6. Get adequate vitamin D. Vitamin D deficiency has been linked to more frequent viral upper respiratory illnesses, allergic rhinitis, chronic sinusitis, nasal polyps and asthma. 3,4,5,6 Studies have also shown that vitamin D supplementation lead to decreased frequency of winter respiratory tract infections and asthma exacerbations. 7,8,9,10 Thirty to forty percent of Americans are vitamin D deficient. 11 We make vitamin D through the interaction of sunlight on our skin. Our indoor lifestyles and use of sunblock prevent adequate vitamin D production in the skin and many folks, even in southern states, have vitamin D deficiency. 12, 13 Most adults and children take in less than 400 international units (IU) of vitamin D daily. The Institute of Medicine recommends children and adults get no less than 600 IU of vitamin D daily. The Endocrine Society recommends that children receive 1000 IU of vitamin D daily and adults 2000 IU daily.14 Risk factors for vitamin D deficiency include darker pigmented skin, winter season, sun avoidance, obesity, increasing age and use of certain medications including oral steroids and anti-seizure medications. 15 If you believe you are at risk for vitamin D deficiency, see your healthcare provider. You may need over-the-counter supplementation of vitamin D or even prescription vitamin D replacement for very low levels.

7. Get the sleep you need. Lack of sleep increases your risk of getting sick after exposure to a virus. Most adults need 7-9 hours of sleep. Teenagers usually require between 8-10 hours of sleep while children require 9-11 hours. 16

8. Consider an over the counter nasal steroid spray. When your nose has been subjected to allergies or other airborne irritants and nasal congestion is not relieved and prevented with the above measures then consider using an over-the-counter nasal steroid spray as directed for 4-6 weeks. These remedies are effective and relatively safe when used properly. 17,18,19,20 Be sure to aim the spray nozzle towards the internal sidewall of the nose rather than at the internal middle wall (septum). Do not use the steroid spray until consulting with your physician if you have frequent nose bleeds, prior nasal surgery or glaucoma. Discontinue the spray after 6 weeks unless you are under the care of a doctor who has recommended longer use.

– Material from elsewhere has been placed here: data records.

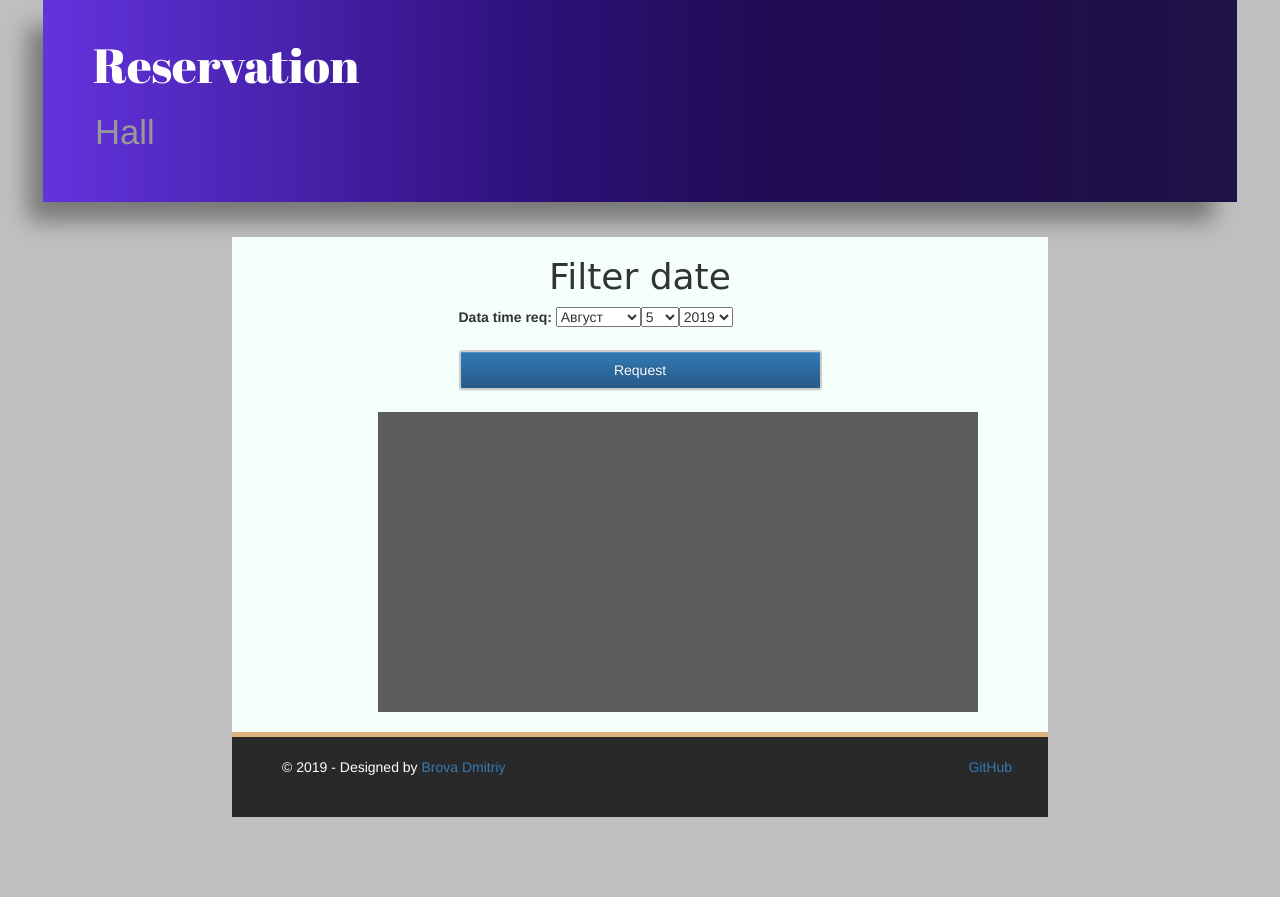
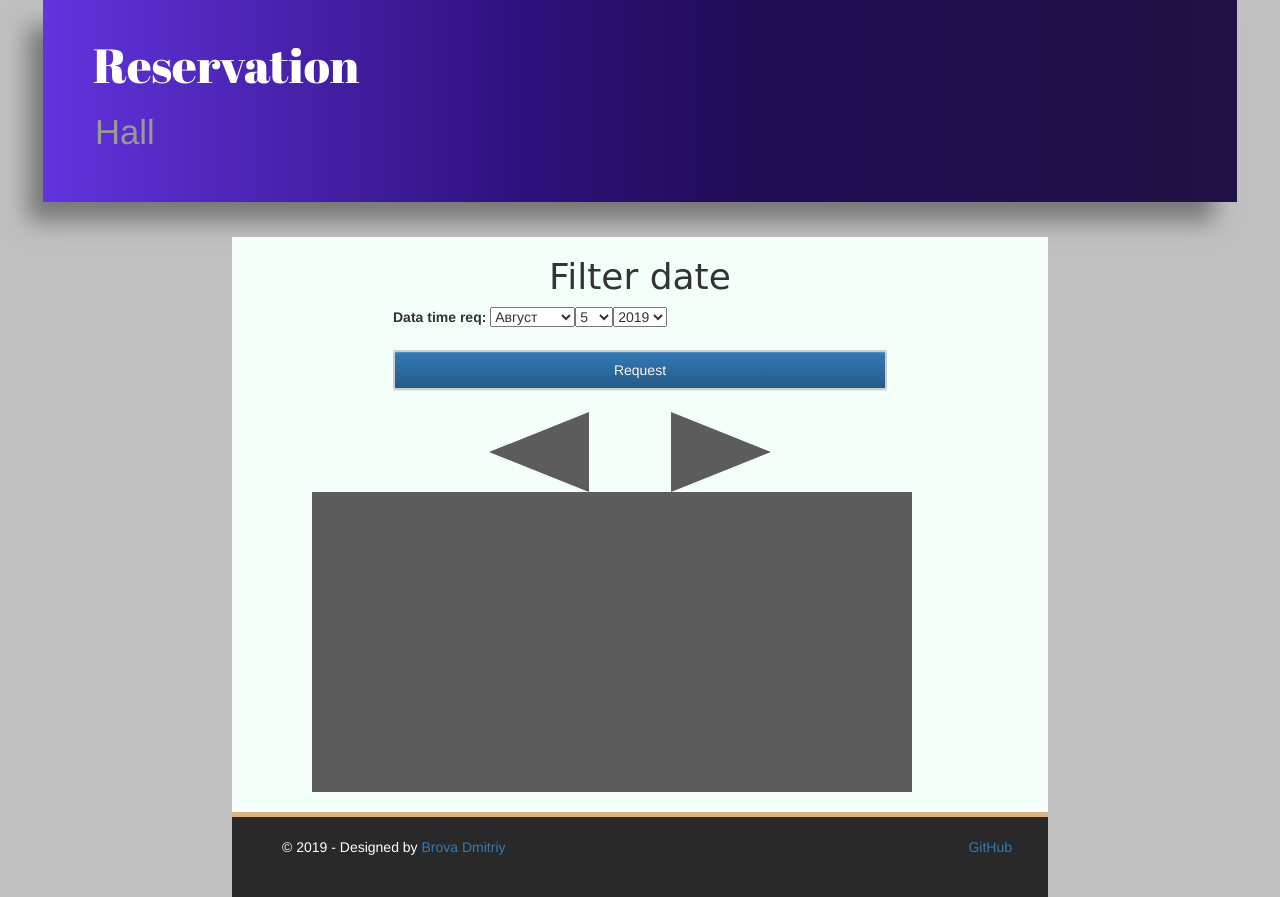
Before and after one commit to dbrova15/ReservationApp, a Django app: page / in a window 1280 px wide; the page is wider, and only the part inside the window is pictured. Shown: the part 44-941 px from the top of that part. Before the commit the page ends 861 px from the top of that part, so only its background shows below. Run offline with Django 3.2, Linux system fonts and the light colour scheme; data that the repository does not hold is empty; some libraries are stand-ins or nearby versions.

Commit message:
review 5 07 2019

```diff
--- a/ReservationApp/models.py
+++ b/ReservationApp/models.py
@@ -40,6 +40,6 @@ class Booking(models.Model):
     namber_table = models.IntegerField(help_text="Enter namber of seats", default=None)
     status = models.IntegerField(
         help_text="Enter status of table. 0 - free, 1 select table, 3 - booked", default=0)
-    email_client = models.EmailField(help_text="Customer Email for Booking Notification", null=True, unique=True,
+    email_client = models.EmailField(help_text="Customer Email for Booking Notification", null=True, unique=False,
                                      blank=True, default="test")
     date_time = models.DateField(blank=True, help_text="")
--- a/ReservationApp/templates/Reservation/hall.html
+++ b/ReservationApp/templates/Reservation/hall.html
@@ -5,7 +5,7 @@
 {% endblock %}
 
 {% block content %}
-    <div class="col-md-6 col-md-offset-3">
+    <div class="col-md-8 col-md-offset-2">
         <h1 style="text-align:center;">Filter date</h1>
         <form method="post" class="post-form" enctype="multipart/form-data">
             {{ form.as_p }}
@@ -13,9 +13,30 @@
             <input type="submit" class="btn btn-primary" value="Request"/>
         </form>
     </div>
-
+    <div class="col-md-8 col-md-offset-3">
+        <a href="/date/{{ before_date }}">
+            <div class="col-md-4" id="triangle_left"
+                 style="width: 0; height: 0; border-top: 40px solid transparent; border-right: 100px solid #5c5c5c; border-bottom: 40px solid transparent;">
+                {#            <div style="position: relative;#}
+                {#                 left:25%; top:20%; width: 70px; color: white;">#}
+                {#                <p>Befor#}
+                {#                </p>#}
+                {#            </div>#}
+            </div>
+        </a>
+        <a href="/date/{{ after_date }}">
+            <div class="col-md-4 col-md-offset-2" id="triangle_right"
+                 style="width: 0; height: 0; border-top: 40px solid transparent; border-left: 100px solid #5c5c5c; border-bottom: 40px solid transparent;">
+                {#            <div style="position: relative;#}
+                {#                 left:25%; top:20%; width: 70px; color: white;">#}
+                {#                <p>Next#}
+                {#                </p>#}
+                {#            </div>#}
+            </div>
+        </a>
+    </div>
     {% if form_booking is not None %}
-    <div class="col-md-6 col-md-offset-3">
+        <div class="col-md-8 col-md-offset-2">
             <h1 style="text-align:center;">Booking form</h1>
             <form method="post" class="post-form" enctype="multipart/form-data">
                 {{ form_booking.as_p }}
@@ -24,7 +45,8 @@
             </form>
         </div>
     {% endif %}
-    <div class="col-md-8 col-md-offset-2" id="rectangle" style="width:{{ width_hall }}px; height:{{ height_hall }}px; background-color:#5c5c5c; position: relative">
+    <div class="col-md-8 col-md-offset-1" id="rectangle"
+         style="width:{{ width_hall }}px; height:{{ height_hall }}px; background-color:#5c5c5c; position: relative">
 
         {% for obj in data_list %}
             {{ obj|safe }}
--- a/ReservationApp/urls.py
+++ b/ReservationApp/urls.py
@@ -4,6 +4,7 @@ from ReservationApp import views
 
 urlpatterns = [
     path('', views.hall_layout, name='hall_layout'),
+    path('date/<str:data_time_req>', views.hall_layout, name='hall_layout_date'),
     path(
         'set_status/n_table=<int:n_table>&status=<int:status>&date_time=<str:date_time>&email_client=<str:email_client>',
         views.set_status_table,
--- a/ReservationApp/views.py
+++ b/ReservationApp/views.py
@@ -2,7 +2,7 @@
 import datetime
 
 from django.http import HttpResponseRedirect
-from django.shortcuts import render
+from django.shortcuts import render, redirect
 
 # Create your views here.
 from django.urls import reverse
@@ -16,6 +16,7 @@ height_hall = 300
 
 
 def get_data_list(list_tables, data_time_req):
+
     data_list = []
     for data in list_tables:
         namber_table = data.namber_of_table
@@ -26,7 +27,7 @@ def get_data_list(list_tables, data_time_req):
         top = height_hall / 100 * data.position_y
         circle_type = data.circle_type
         booking_obj = Booking.objects.filter(namber_table=namber_table, date_time=data_time_req).first()
-        print(booking_obj)
+        # print(booking_obj.status)
         if booking_obj is None or booking_obj.status == 0:
             color = "green"
             href_status = """/set_status/n_table={namber_table}&status={status}&date_time={data_time_req}&email_client={email}""".format(
@@ -59,7 +60,8 @@ def get_data_list(list_tables, data_time_req):
 
                 </div></a>""".format(width_circle=width_circle, height_circle=height_circle,
                                      left=left, top=top,
-                                     namber_table=namber_table, namber_of_seats=namber_of_seats, color=color, href_status=href_status)
+                                     namber_table=namber_table, namber_of_seats=namber_of_seats, color=color,
+                                     href_status=href_status)
         else:
             # <a href="/set_status/n_table={namber_table}/status={status}/date_time={data_time_req}/email_client="">
             table = """
@@ -85,35 +87,54 @@ def get_data_list(list_tables, data_time_req):
     return data_list
 
 
-def hall_layout(request):
-    form = DateForm()
+def hall_layout(request, data_time_req=datetime.date.today()):
+    # request.POST['data_time_req'] = data_time_req
+
     form_booking = None
-
+    if type(data_time_req) is str:
+        data_time_req = datetime.datetime.strptime(data_time_req, '%Y-%m-%d').date()
     if request.method == 'POST':
         form = DateForm(request.POST)
         if form.is_valid():
             data_time_req = form.cleaned_data['data_time_req']
-        else:
-            data_time_req = datetime.date.today()
-    else:
-        # if form.data_time_req
-        data_time_req = datetime.date.today()
-    # print(data_time_req)
+
+    form = DateForm(initial={"data_time_req": data_time_req})
+
+    before_date = data_time_req - datetime.timedelta(days=1)
+    after_date = data_time_req + datetime.timedelta(days=1)
     booking_status_list = [i.status for i in Booking.objects.filter(date_time=data_time_req).all()]
     if 1 in booking_status_list:
+        if request.method == 'POST':
+            form_booking = BookingForm(request.POST)
+            if form_booking.is_valid():
+                email_client = form_booking.cleaned_data['email_fild']
+                list_tables = TableList.objects.all()
+                for data in list_tables:
+                    n_table = data.namber_of_table
+                    booking_obj = Booking.objects.filter(namber_table=n_table, date_time=data_time_req).first()
+                    if not booking_obj:
+                        continue
+                    status = booking_obj.status
+                    # print(status)
+                    if status == 1:
+                        booking_obj.status = 2
+                        booking_obj.email_client = email_client
+                        booking_obj.save()
+                        # data = Booking(namber_table=n_table, status=2, email_client=email_client, date_time=data_time_req)
+                        # data.save()
+
         form_booking = BookingForm()
-
     list_tables = TableList.objects.all()
 
     data_list = get_data_list(list_tables, data_time_req)
 
     return render(request, 'Reservation/hall.html',
                   {"width_hall": width_hall, 'form': form, "form_booking": form_booking, "height_hall": height_hall,
-                   'data_list': data_list})
+                   'data_list': data_list, "before_date": before_date.strftime('%Y-%m-%d'),
+                   "after_date": after_date.strftime('%Y-%m-%d')})
 
 
 def set_status_table(request, n_table, status, date_time, email_client):
-    # print(n_table, status, date_time, email_client)
     date_time_obj = datetime.datetime.strptime(date_time, '%Y-%m-%d')
     obj_booking = Booking.objects.filter(namber_table=n_table, date_time=date_time_obj).first()
     if not obj_booking:
@@ -127,4 +148,7 @@ def set_status_table(request, n_table, status, date_time, email_client):
         obj_booking.save()
     # form = DateForm(request.POST)
     # form.data_time_req = date_time
-    return HttpResponseRedirect('/')
+    # url = reverse('hall_layout_date', kwargs={'date_time': date_time})
+    # return redirect('hall_layout_date', data_time_req=date_time)
+    return redirect("/date/{}".format(date_time))
+    # return HttpResponseRedirect(url)
```
Also changed, not shown: ReservationApp/migrations/0017_auto_20190805_0750.py (added). Lines whose indentation alone changed are shown as unchanged.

9. Consider over-the-counter remedies to relieve sinusitis symptoms. Almost every grocery store or pharmacy has everything you need to find relief from uncomplicated mild acute sinusitis. Symptoms of acute sinusitis include cloudy or colored nasal discharge, nasal congestion, nasal blockage, and pain, pressure or fullness in the face, head or around the eyes which have been present for 4 weeks or less. Over-the-counter decongestant and mucous thinning combination tablets (ie. Mucinex-D ™) and over the counter decongestant spray (ie. Afrin ™-use for maximum of 3 days only) when combined with nasal saline irrigations during early and uncomplicated acute sinusitis can relieve symptoms and help resolve acute sinusitis. Check with your healthcare provider if you have high blood pressure, heart disease, irregular heartbeat, prostate enlargement, urinary retention, frequent bladder infections, anxiety, nervousness or insomnia before taking over-the-counter decongestants as these medications can potentially worsen those conditions. Also, it is very important to avoid using nasal decongestant spray for longer than 3 days. Beyond 3 days of use the decongestant nasal sprays may cause long lasting irritation in the nose and worsen nasal congestion. Most cases of acute sinusitis will resolve without antibiotics. If symptoms last more than 7 days after starting over-the-counter treatment then it is time to see your healthcare provider to determine the appropriate course of action. At that point antibiotics may be prescribed. Keep in mind oral antibiotics have potential harmful side effects including nausea, rash, stomach upset, diarrhea, allergic reaction, causing resistant germs and ridding our body of essential helpful bacteria in the digestive tract. 21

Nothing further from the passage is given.